Mozilla's Firefox has been slowly losing market share since its peak in mid-2009. Prior to the establishment of Google's Chrome, Firefox was the only real alternative to the much despised Internet Explorer.
Its market share has been radically reduced by the advent of the mobile internet with consumers choosing to rely on default browsers, Apple's Safari and the ever-present Google Chrome.
Firefox suffered yet another setback yesterday when, in an unprecedented move, Mozilla pulled the latest release.
Pushed live on Tuesday, Firefox 16 — the latest version of the decreasingly popular browser — contained a fundamental security flaw. It was discovered within 24 hours that the latest release potentially allowed a malicious site to detect and record your browsing history, with full access to URLs and their parameters.
According to a blog post published late last night by Michael Coates, Director of Security Assurance for Mozilla "[they] have no indication that this vulnerability is currently being exploited in the wild".
Despite this assurance the issue is more than the usual new release teething problems, as browser manufacturers rarely go to the lengths of withdrawing a new release, typically leaving a buggy product live and patching it as required (as was the case with Firefox 9). Currently, users attempting to download Firefox will be presented with version 15.0.1

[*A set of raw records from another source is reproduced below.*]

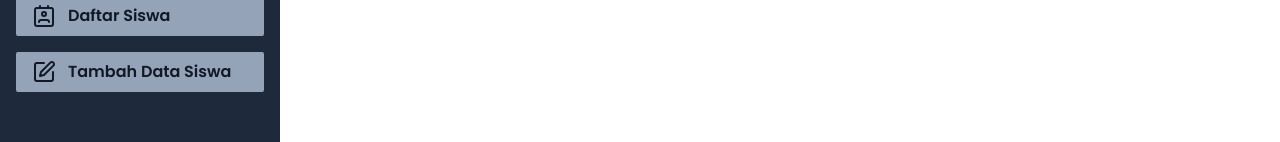
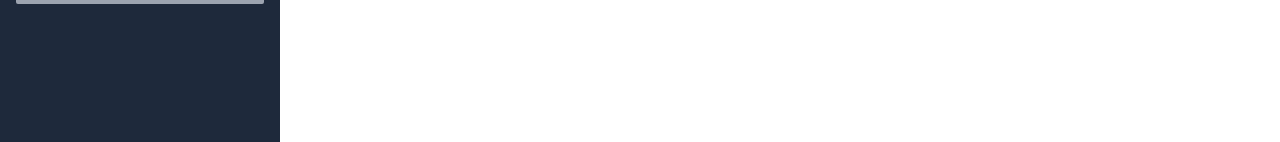
Before and after one commit to azuraopal/pemilihanKetos, a React (Vite) app: page / in a window 1280 px wide. Shown: the part 392-534 px from the top of the page. Built offline with nearby package versions, Linux system fonts and the light colour scheme.

Commit message:
chore: malas bikin semantic commit message

```diff
--- a/src/components/RouterButton.jsx
+++ b/src/components/RouterButton.jsx
@@ -3,7 +3,7 @@ import { Link } from "react-router-dom"
 const RouterButton = ({ children, icon: Icon, ...props }) => {
   return (
     <Link
-      className="flex items-center gap-3 rounded-sm bg-slate-400 px-4 py-2 font-semibold text-gray-900 transition duration-100 hover:bg-slate-500"
+      className="flex items-center gap-3 rounded-sm bg-gray-400 px-4 py-2 font-semibold text-gray-900 transition duration-100 hover:bg-gray-500"
       {...props}
     >
       {Icon && <Icon />}
--- a/src/components/Sidebar.jsx
+++ b/src/components/Sidebar.jsx
@@ -1,12 +1,12 @@
 import RouterButton from "@/components/RouterButton"
 import LogoOSIS from "@/assets/Logo_OSIS.png"
 
-import { Gauge, Users, SquarePen, Contact } from "lucide-react"
+import { Gauge, Users, Contact } from "lucide-react"
 
 const Sidebar = () => {
   return (
     <aside className="w-[280px]">
-      <div className="flex min-h-full flex-col items-center gap-16 bg-slate-800 px-4 py-3">
+      <div className="flex min-h-full flex-col items-center gap-8 bg-slate-800 px-4 py-3">
         <div className="h-auto w-48 rounded-md bg-slate-200 p-4">
           <img className="size-full" src={LogoOSIS} alt="Logo OSIS" />
         </div>
@@ -14,7 +14,6 @@ const Sidebar = () => {
           <RouterButton to="/" icon={Gauge}>Dashboard</RouterButton>
           <RouterButton to="/data-kandidat" icon={Users}>Data Kandidat</RouterButton>
           <RouterButton to="/daftar-siswa" icon={Contact}>Daftar Siswa</RouterButton>
-          <RouterButton to="/tambah-data-siswa" icon={SquarePen}>Tambah Data Siswa</RouterButton>
         </div>
       </div>
     </aside>
```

Mozilla are expecting to release an update some time later today (Thursday 11th) that will correct the issue. At which point Firefox 16 (version 16.0.1) is expected to be made live again. If you're concerned that you've been affected the advice is to re-download Firefox 15.0.1 until the problem is resolved.
It's not clear what caused this issue, whether it is a by-product of Mozilla's rapid release program, or whether it's the result of patches in the browser designed to address other problems.
As I write this, Firefox 16.0.1 is probably already being prepped for launch. The damage to Mozilla's reputation will take longer to patch up.
Update: as promised by Mozilla the Firefox 16.0.1 update is now available from mozilla.org/en-US/firefox/new
Have you lost faith in Mozilla as a result of this bug, or does the rapid response increase your confidence in Firefox? Let us know in the comments.
Thumbnail includes ring of fire image via Shutterstock.
Ben Moss has designed and coded work for award-winning startups, and global names including IBM, UBS, and the FBI. When he’s not in front of a screen he’s probably out trail-running.